(Literary Essentials: Christian Fiction and Nonfiction)

Sources for Further Study

Lawrence, Brother. The Practice of the Presence of God. Translated by John J. Delaney. New York: Doubleday, 1977. This work, available in many editions, is one of a handful of classic devotional works that reveal the transforming power of the Resurrection in our everyday lives.

Lucado, Max. It’s Not About Me. Nashville, Tenn.: Integrity, 2005. A powerful complementary text to Cure for the Common Life because both deal with what seems a contradiction: In the secular world, each Christian has a role to play, but life is not about the individual.

Moore, Beth. Believing God. Nashville, Tenn.: Life Way Press, 2002. A text that, like Lucado’s, calls people to the radical faith of stepping beyond merely believing in God to believing him.

Publishers Weekly. Review of Cure for the Common Life. 252, no. 40 (October 10, 2005): 57. Review of the work that notes the author’s traditionally evangelical yet easy-to-read style.
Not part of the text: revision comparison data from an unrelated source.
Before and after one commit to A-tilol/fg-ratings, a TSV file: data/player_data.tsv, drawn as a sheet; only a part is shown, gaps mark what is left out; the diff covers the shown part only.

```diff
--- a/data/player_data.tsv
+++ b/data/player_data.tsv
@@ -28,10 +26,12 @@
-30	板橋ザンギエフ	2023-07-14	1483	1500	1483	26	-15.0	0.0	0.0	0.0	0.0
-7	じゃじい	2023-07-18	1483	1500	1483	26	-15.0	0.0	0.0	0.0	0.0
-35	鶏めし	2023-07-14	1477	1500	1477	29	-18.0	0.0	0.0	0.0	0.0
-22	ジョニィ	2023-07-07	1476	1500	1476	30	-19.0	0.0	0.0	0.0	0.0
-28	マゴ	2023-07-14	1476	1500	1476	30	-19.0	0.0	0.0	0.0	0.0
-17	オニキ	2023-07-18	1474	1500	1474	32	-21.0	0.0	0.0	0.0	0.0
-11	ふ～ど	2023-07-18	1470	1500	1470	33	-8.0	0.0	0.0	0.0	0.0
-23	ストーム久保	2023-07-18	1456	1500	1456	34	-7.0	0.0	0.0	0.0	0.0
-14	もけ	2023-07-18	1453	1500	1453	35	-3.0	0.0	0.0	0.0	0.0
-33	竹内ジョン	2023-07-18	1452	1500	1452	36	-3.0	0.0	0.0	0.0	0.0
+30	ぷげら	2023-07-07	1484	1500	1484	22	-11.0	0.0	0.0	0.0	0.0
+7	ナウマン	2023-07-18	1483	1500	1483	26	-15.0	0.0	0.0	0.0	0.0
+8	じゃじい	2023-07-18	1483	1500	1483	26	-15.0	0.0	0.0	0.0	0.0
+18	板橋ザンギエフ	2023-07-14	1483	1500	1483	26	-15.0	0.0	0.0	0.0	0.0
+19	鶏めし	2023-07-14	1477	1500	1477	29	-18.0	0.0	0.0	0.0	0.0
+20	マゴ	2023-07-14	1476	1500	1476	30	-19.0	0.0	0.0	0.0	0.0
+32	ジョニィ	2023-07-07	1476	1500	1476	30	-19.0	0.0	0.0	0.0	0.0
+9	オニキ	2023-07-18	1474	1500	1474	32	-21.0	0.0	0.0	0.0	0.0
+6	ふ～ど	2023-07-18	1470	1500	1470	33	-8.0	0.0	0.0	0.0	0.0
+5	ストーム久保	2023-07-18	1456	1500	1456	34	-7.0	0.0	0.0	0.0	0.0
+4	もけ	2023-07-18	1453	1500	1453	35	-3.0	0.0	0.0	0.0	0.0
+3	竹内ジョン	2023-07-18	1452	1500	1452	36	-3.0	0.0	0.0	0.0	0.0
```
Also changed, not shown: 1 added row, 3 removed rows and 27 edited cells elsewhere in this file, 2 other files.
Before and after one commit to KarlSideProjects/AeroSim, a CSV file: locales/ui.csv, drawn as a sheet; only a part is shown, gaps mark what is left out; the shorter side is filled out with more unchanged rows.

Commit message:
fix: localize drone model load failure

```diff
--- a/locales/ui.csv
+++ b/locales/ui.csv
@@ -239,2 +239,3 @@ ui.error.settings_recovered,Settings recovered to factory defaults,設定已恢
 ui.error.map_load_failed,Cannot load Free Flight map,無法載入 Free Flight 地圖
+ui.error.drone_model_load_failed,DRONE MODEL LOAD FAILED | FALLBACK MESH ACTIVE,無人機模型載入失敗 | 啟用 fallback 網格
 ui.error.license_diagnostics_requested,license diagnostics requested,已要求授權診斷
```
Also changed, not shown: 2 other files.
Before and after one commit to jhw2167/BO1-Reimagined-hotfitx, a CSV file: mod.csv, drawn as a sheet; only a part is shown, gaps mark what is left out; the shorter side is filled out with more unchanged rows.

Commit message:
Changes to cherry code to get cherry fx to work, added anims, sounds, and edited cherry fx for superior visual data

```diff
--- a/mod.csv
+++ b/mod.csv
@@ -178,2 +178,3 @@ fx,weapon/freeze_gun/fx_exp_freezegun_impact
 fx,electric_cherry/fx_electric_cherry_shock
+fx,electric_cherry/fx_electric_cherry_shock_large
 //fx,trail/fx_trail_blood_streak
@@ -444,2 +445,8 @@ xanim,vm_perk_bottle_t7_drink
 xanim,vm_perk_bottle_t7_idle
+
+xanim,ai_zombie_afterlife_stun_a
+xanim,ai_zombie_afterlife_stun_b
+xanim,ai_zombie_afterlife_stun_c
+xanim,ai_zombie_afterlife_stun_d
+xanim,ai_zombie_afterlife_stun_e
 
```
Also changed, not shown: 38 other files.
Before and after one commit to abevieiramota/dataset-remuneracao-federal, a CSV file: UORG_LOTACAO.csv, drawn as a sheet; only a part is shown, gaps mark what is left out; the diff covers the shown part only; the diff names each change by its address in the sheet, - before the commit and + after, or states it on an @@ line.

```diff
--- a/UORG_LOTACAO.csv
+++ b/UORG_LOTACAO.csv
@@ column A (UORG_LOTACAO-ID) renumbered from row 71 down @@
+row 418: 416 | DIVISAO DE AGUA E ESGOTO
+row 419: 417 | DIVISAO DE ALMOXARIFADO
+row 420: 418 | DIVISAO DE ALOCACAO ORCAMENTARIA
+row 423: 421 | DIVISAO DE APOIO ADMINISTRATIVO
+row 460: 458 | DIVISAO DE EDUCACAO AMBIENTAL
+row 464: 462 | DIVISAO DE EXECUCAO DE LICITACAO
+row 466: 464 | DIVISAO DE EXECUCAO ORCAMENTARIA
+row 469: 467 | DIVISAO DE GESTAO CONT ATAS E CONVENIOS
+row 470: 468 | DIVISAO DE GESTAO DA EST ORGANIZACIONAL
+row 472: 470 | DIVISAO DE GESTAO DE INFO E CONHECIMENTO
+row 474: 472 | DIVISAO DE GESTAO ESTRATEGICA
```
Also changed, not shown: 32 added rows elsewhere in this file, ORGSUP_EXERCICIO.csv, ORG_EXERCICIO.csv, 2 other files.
Warren, Rick. The Purpose-Driven Life: What on Earth Am I Here For? Grand Rapids, Mich.: Zondervan, 2002. Warren’s text defines the five purposes for existing and makes the claim that people are uniquely shaped for serving God. Like Lucado’s STORY, Warren’s SHAPE is an assessment tool for discovering God’s purpose for one’s life.